Required action: In the listing below, locate the lines that hold "object" and copy them.

__________________________________________________

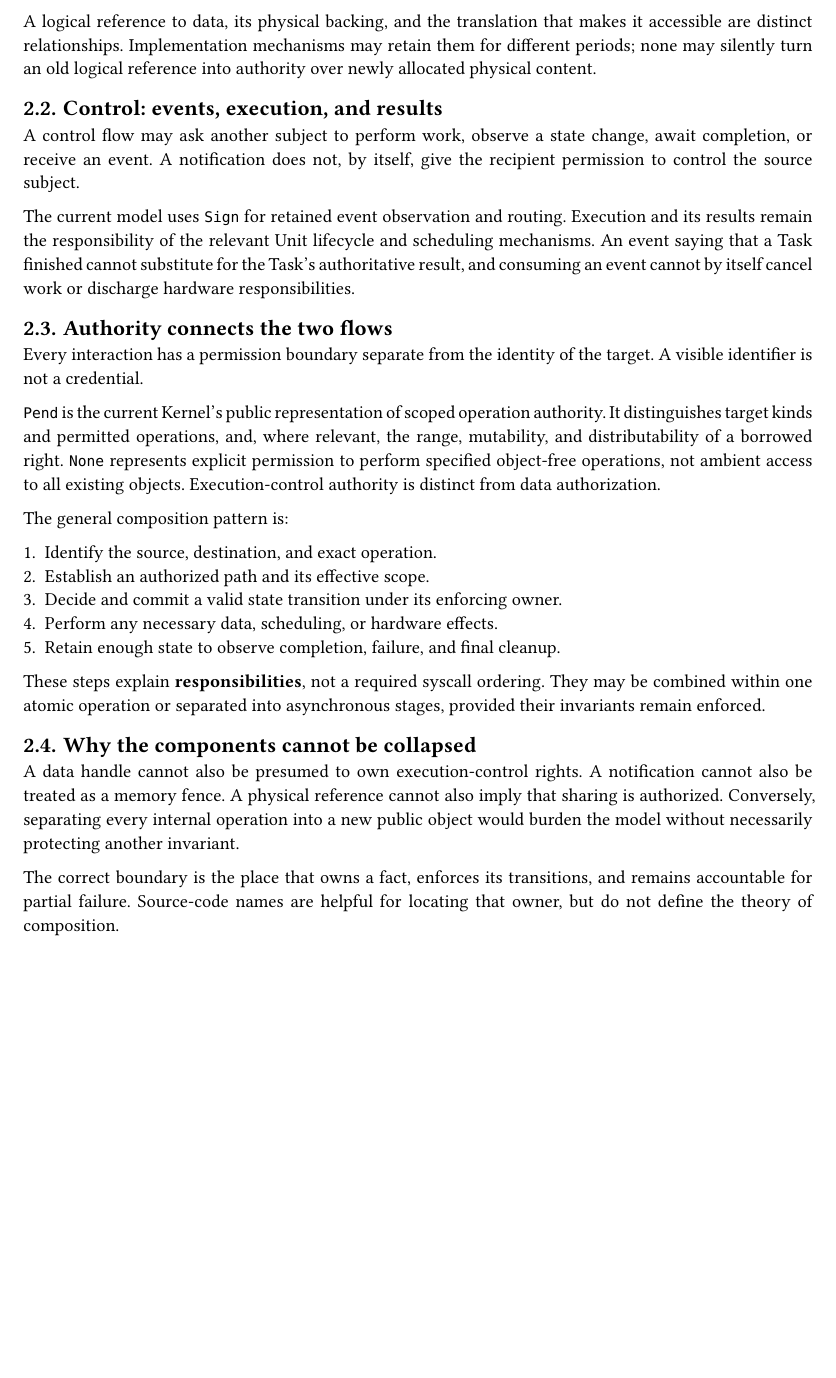
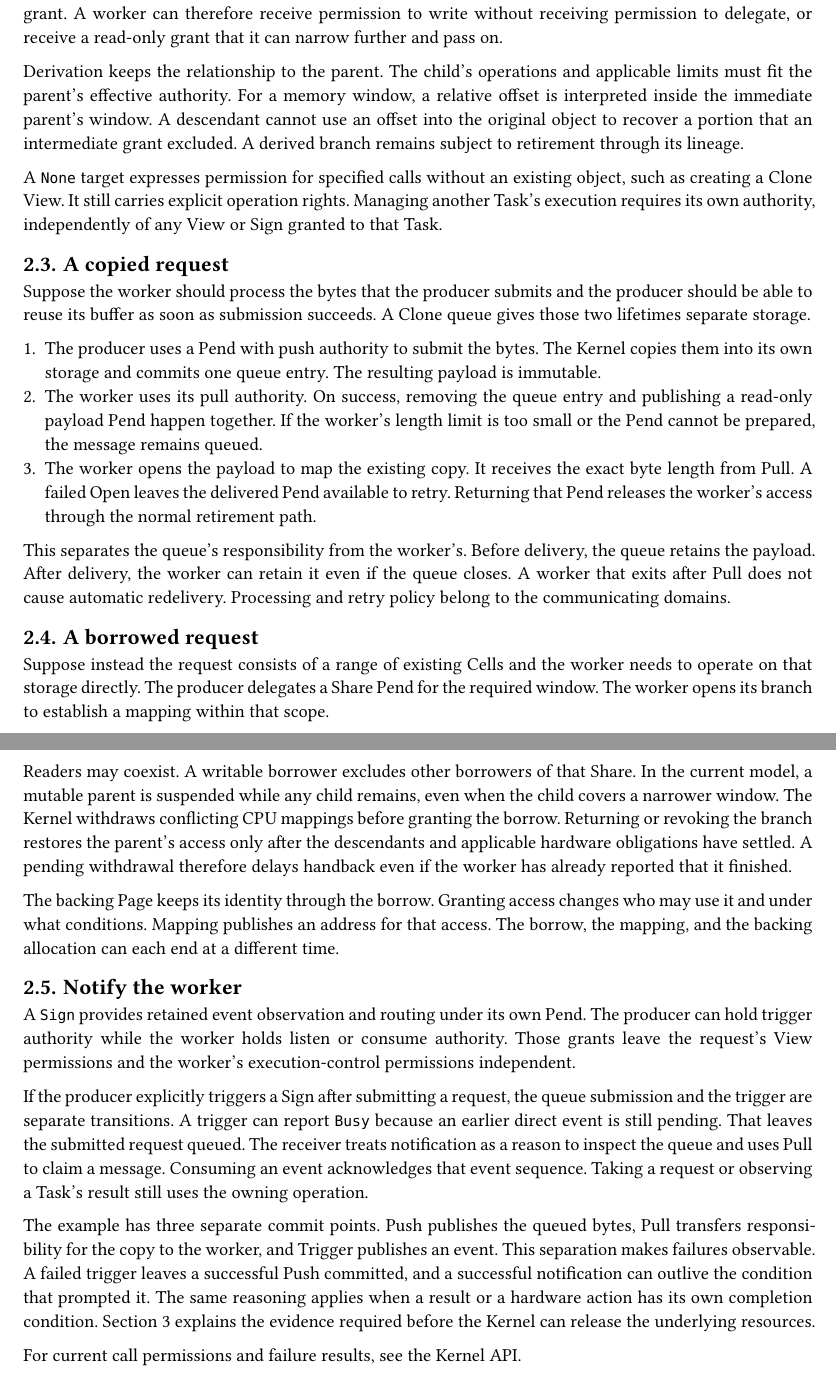
Before and after one commit to shuyra-arche/kernel, a Typst document (docs/design/main.typ, which reads docs/design/composition.typ): part of page 3 of 4 before the commit and two parts of pages 3 and 4 of 5 after it, the two joined at a grey line, cut at the place of the change, the shorter picture padded with empty space. Compiled offline with Typst 0.15.

Commit message:
docs(kernel): develop the cross-domain composition chapter [skip ci]
Walk through copied and borrowed requests, their authority and event boundaries, and the state retained after failure. Keep design review in Issues and PRs for now.

```diff
--- a/docs/design/composition.typ
+++ b/docs/design/composition.typ
@@ -4 +10,2 @@
 
+== Choose the relationship to the data
@@ -15,5 +18 @@ does not retrospectively grant access to the sender's original storage.
 
-A logical reference to data, its physical backing, and the translation that
-makes it accessible are distinct relationships. Implementation mechanisms
-may retain them for different periods; none may silently turn an old logical
-reference into authority over newly allocated physical content.
@@ -20,6 +24,3 @@ reference into authority over newly allocated physical content.
 
-== Control: events, execution, and results
+== Bound the authority
 
-A control flow may ask another subject to perform work, observe a state
-change, await completion, or receive an event. A notification does not,
-by itself, give the recipient permission to control the source subject.
@@ -26,42 +30,87 @@ by itself, give the recipient permission to control the source subject.
+grant. A worker can therefore receive permission to write without
+receiving permission to delegate, or receive a read-only grant that it
+can narrow further and pass on.
 
-The current model uses `Sign` for retained event observation and routing.
-Execution and its results remain the responsibility of the relevant Unit
-lifecycle and scheduling mechanisms. An event saying that a Task finished
-cannot substitute for the Task's authoritative result, and consuming an
-event cannot by itself cancel work or discharge hardware responsibilities.
+Derivation keeps the relationship to the parent. The child's operations
+and applicable limits must fit the parent's effective authority. For a
+memory window, a relative offset is interpreted inside the immediate
+parent's window. A descendant cannot use an offset into the original
+object to recover a portion that an intermediate grant excluded. A
+derived branch remains subject to retirement through its lineage.
 
-== Authority connects the two flows
+A `None` target expresses permission for specified calls without an
+existing object, such as creating a Clone View. It still carries explicit
+operation rights. Managing another Task's execution requires its own
+authority, independently of any View or Sign granted to that Task.
 
-Every interaction has a permission boundary separate from the identity of
-the target. A visible identifier is not a credential.
+== A copied request
 
-`Pend` is the current Kernel's public representation of scoped operation
-authority. It distinguishes target kinds and permitted operations, and,
-where relevant, the range, mutability, and distributability of a borrowed
-right. `None` represents explicit permission to perform specified
-object-free operations, not ambient access to all existing objects.
-Execution-control authority is distinct from data authorization.
+Suppose the worker should process the bytes that the producer submits
+and the producer should be able to reuse its buffer as soon as submission
+succeeds. A Clone queue gives those two lifetimes separate storage.
 
-The general composition pattern is:
++ The producer uses a Pend with push authority to submit the bytes. The
+  Kernel copies them into its own storage and commits one queue entry.
+  The resulting payload is immutable.
++ The worker uses its pull authority. On success, removing the queue
+  entry and publishing a read-only payload Pend happen together. If the
+  worker's length limit is too small or the Pend cannot be prepared, the
+  message remains queued.
++ The worker opens the payload to map the existing copy. It receives the
+  exact byte length from Pull. A failed Open leaves the delivered Pend
+  available to retry. Returning that Pend releases the worker's access
+  through the normal retirement path.
 
-+ Identify the source, destination, and exact operation.
-+ Establish an authorized path and its effective scope.
-+ Decide and commit a valid state transition under its enforcing owner.
-+ Perform any necessary data, scheduling, or hardware effects.
-+ Retain enough state to observe completion, failure, and final cleanup.
+This separates the queue's responsibility from the worker's. Before
+delivery, the queue retains the payload. After delivery, the worker
+can retain it even if the queue closes. A worker that exits after Pull
+does not cause automatic redelivery. Processing and retry policy belong
+to the communicating domains.
 
-These steps explain *responsibilities*, not a required syscall ordering.
-They may be combined within one atomic operation or separated into
-asynchronous stages, provided their invariants remain enforced.
+== A borrowed request
 
-== Why the components cannot be collapsed
+Suppose instead the request consists of a range of existing Cells and
+the worker needs to operate on that storage directly. The producer
+delegates a Share Pend for the required window. The worker opens its
+branch to establish a mapping within that scope.
 
-A data handle cannot also be presumed to own execution-control rights.
-A notification cannot also be treated as a memory fence. A physical reference
-cannot also imply that sharing is authorized. Conversely, separating every
-internal operation into a new public object would burden the model without
-necessarily protecting another invariant.
+Readers may coexist. A writable borrower excludes other borrowers of
+that Share. In the current model, a mutable parent is suspended while
+any child remains, even when the child covers a narrower window. The
+Kernel withdraws conflicting CPU mappings before granting the borrow.
+Returning or revoking the branch restores the parent's access only
+after the descendants and applicable hardware obligations have settled.
+A pending withdrawal therefore delays handback even if the worker
+has already reported that it finished.
 
-The correct boundary is the place that owns a fact, enforces its transitions,
-and remains accountable for partial failure. Source-code names are helpful
-for locating that owner, but do not define the theory of composition.
+The backing Page keeps its identity through the borrow. Granting access
+changes who may use it and under what conditions. Mapping publishes
+an address for that access. The borrow, the mapping, and the backing
+allocation can each end at a different time.
+
+== Notify the worker
+
+A `Sign` provides retained event observation and routing under its own
+Pend. The producer can hold trigger authority while the worker holds
+listen or consume authority. Those grants leave the request's View
+permissions and the worker's execution-control permissions independent.
+
+If the producer explicitly triggers a Sign after submitting a request,
+the queue submission and the trigger are separate transitions. A
+trigger can report `Busy` because an earlier direct event is still
+pending. That leaves the submitted request queued. The receiver treats
+notification as a reason to inspect the queue and uses Pull to claim a
+message. Consuming an event acknowledges that event sequence. Taking
+a request or observing a Task's result still uses the owning operation.
+
+The example has three separate commit points. Push publishes the queued
+bytes, Pull transfers responsibility for the copy to the worker, and
+Trigger publishes an event. This separation makes failures observable.
+A failed trigger leaves a successful Push committed, and a successful
+notification can outlive the condition that prompted it. The same
+reasoning applies when a result or a hardware action has its own
+completion condition. @assurance explains the evidence required before
+the Kernel can release the underlying resources.
+
+For current call permissions and failure results, see the
+#link("https://github.com/shuyra-arche/kernel/blob/main/api/README.md#authority-and-control-contracts")[Kernel API].
```
Also changed, not shown: docs/design/assurance.typ (+5 -4 lines), docs/design/main.typ (+4 -2 lines), docs/rfcs/template.md (deleted, +0 -63 lines), docs/README.md, docs/rfcs/README.md (deleted), docs/design/composition.typ (30 more changed lines).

__________________________________________________

Answer space:
+object to recover a portion that an intermediate grant excluded. A
+existing object, such as creating a Clone View. It still carries explicit
-object-free operations, not ambient access to all existing objects.
-internal operation into a new public object would burden the model without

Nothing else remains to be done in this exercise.